[Web interface edit records]

::::::::::

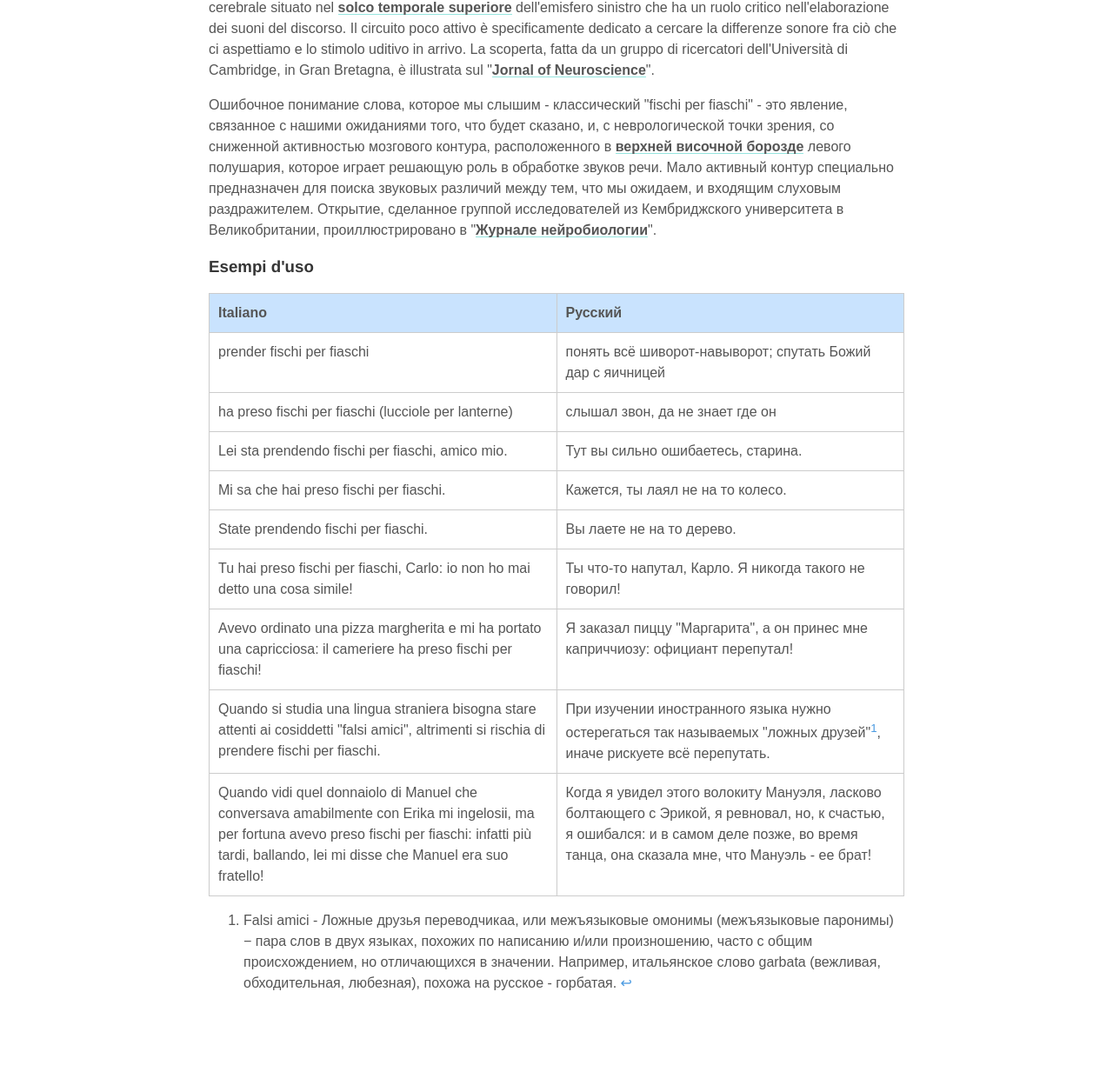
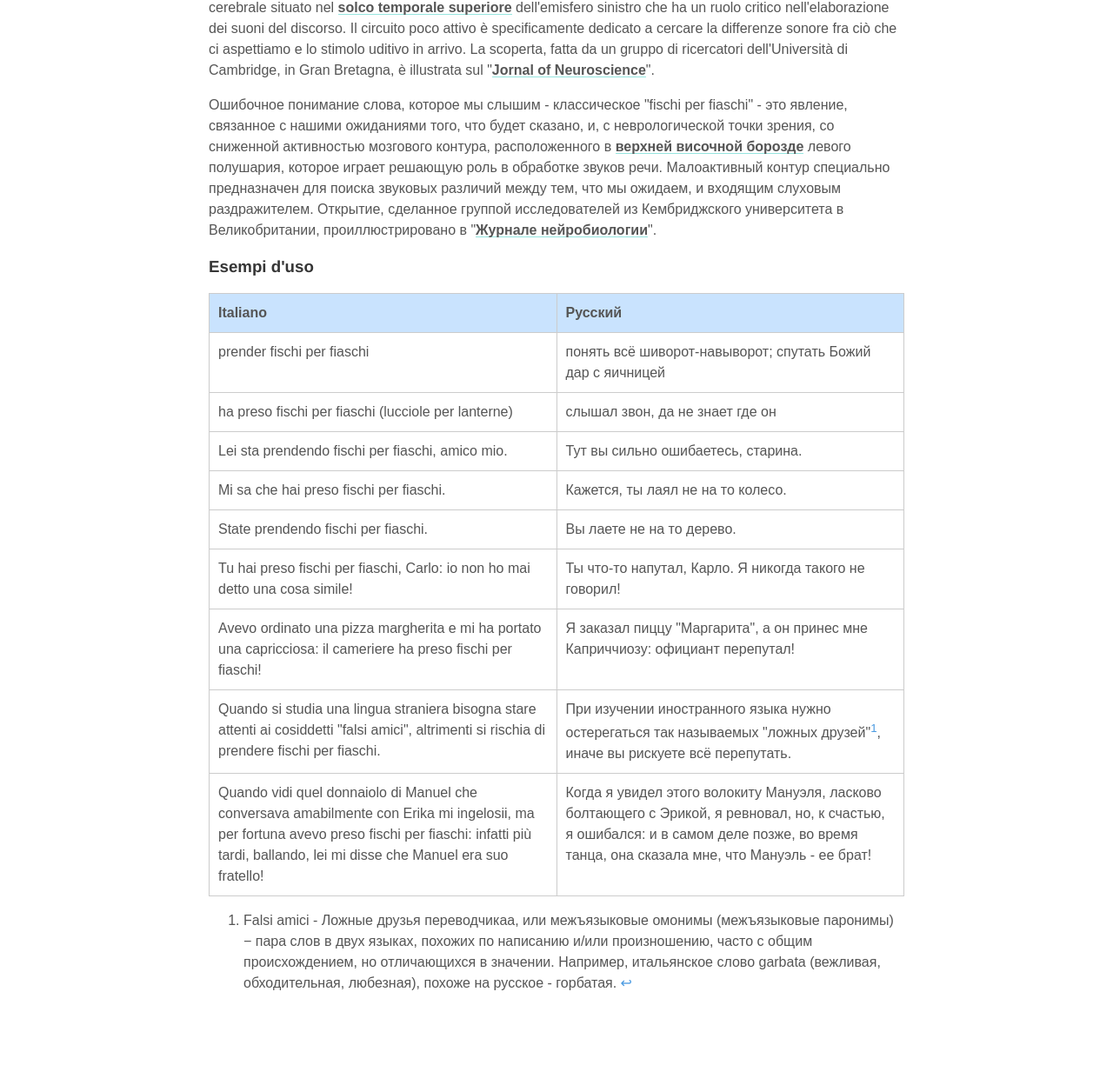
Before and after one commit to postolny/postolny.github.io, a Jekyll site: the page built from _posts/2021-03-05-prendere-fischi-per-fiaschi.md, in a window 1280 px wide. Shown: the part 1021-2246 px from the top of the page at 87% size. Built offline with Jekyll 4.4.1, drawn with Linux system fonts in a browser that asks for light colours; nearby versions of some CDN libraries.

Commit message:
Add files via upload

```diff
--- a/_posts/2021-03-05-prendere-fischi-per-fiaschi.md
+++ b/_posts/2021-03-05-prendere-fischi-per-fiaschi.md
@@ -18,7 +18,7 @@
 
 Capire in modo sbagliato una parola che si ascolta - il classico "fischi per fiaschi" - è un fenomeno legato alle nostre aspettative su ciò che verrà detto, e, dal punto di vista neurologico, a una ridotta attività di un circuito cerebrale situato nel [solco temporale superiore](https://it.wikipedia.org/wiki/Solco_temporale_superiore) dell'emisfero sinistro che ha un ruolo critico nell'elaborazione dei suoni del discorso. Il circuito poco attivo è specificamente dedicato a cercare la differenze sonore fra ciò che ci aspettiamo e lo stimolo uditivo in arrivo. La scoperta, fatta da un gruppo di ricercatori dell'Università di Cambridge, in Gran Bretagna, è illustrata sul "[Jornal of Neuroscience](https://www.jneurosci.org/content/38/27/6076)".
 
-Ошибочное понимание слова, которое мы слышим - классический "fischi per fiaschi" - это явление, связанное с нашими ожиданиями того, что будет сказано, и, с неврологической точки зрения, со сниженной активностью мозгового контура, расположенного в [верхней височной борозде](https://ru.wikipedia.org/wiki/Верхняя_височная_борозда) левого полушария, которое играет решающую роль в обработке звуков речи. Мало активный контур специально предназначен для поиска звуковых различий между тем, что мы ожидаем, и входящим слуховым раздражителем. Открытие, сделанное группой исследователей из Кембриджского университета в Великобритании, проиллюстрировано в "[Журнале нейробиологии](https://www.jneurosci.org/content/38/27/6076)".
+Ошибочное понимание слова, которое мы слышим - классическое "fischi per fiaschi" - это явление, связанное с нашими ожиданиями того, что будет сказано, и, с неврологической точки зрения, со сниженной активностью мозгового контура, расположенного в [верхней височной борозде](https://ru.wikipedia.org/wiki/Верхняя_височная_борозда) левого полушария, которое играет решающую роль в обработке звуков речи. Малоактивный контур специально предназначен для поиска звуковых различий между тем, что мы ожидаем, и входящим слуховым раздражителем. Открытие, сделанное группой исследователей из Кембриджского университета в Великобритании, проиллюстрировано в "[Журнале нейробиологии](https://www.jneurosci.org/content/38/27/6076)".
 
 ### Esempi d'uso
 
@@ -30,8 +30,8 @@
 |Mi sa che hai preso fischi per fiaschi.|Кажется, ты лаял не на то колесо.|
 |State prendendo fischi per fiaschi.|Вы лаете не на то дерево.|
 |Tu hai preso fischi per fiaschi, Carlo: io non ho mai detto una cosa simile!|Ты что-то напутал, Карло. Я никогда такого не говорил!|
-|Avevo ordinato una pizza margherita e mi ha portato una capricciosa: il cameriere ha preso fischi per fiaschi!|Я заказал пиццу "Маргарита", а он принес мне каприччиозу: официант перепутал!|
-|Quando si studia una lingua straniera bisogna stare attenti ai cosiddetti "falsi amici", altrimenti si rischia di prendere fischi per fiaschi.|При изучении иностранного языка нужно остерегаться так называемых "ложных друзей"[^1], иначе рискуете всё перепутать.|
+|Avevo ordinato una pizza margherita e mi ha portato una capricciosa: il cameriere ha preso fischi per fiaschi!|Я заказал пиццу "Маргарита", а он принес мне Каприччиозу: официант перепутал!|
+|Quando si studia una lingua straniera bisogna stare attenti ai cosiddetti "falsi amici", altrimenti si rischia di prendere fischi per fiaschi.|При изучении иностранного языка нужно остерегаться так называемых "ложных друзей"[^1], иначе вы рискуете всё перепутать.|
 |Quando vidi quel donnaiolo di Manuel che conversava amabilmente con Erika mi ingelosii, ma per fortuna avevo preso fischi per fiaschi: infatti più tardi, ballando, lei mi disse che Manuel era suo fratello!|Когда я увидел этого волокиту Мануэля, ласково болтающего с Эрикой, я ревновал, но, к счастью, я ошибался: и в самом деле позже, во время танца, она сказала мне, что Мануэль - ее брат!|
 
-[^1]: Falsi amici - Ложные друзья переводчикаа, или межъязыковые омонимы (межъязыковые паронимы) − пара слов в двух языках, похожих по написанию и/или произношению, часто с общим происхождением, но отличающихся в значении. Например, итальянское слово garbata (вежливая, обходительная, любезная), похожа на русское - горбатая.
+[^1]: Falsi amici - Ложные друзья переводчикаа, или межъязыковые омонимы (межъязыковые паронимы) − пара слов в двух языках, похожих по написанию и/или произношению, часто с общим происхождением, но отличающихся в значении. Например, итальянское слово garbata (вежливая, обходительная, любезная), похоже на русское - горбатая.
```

::::::::::

Copy every line of the entries above in which "prendere" occurs.

Before and after one commit to postolny/postolny.github.io, a Jekyll site: the page built from _posts/2021-03-05-prendere-fischi-per-fiaschi.md, in a window 1280 px wide. Shown: the part 1021-2246 px from the top of the page at 87% size. Built offline with Jekyll 4.4.1, drawn with Linux system fonts in a browser that asks for light colours; nearby versions of some CDN libraries.
--- a/_posts/2021-03-05-prendere-fischi-per-fiaschi.md
+++ b/_posts/2021-03-05-prendere-fischi-per-fiaschi.md
-|Quando si studia una lingua straniera bisogna stare attenti ai cosiddetti "falsi amici", altrimenti si rischia di prendere fischi per fiaschi.|При изучении иностранного языка нужно остерегаться так называемых "ложных друзей"[^1], иначе рискуете всё перепутать.|
+|Quando si studia una lingua straniera bisogna stare attenti ai cosiddetti "falsi amici", altrimenti si rischia di prendere fischi per fiaschi.|При изучении иностранного языка нужно остерегаться так называемых "ложных друзей"[^1], иначе вы рискуете всё перепутать.|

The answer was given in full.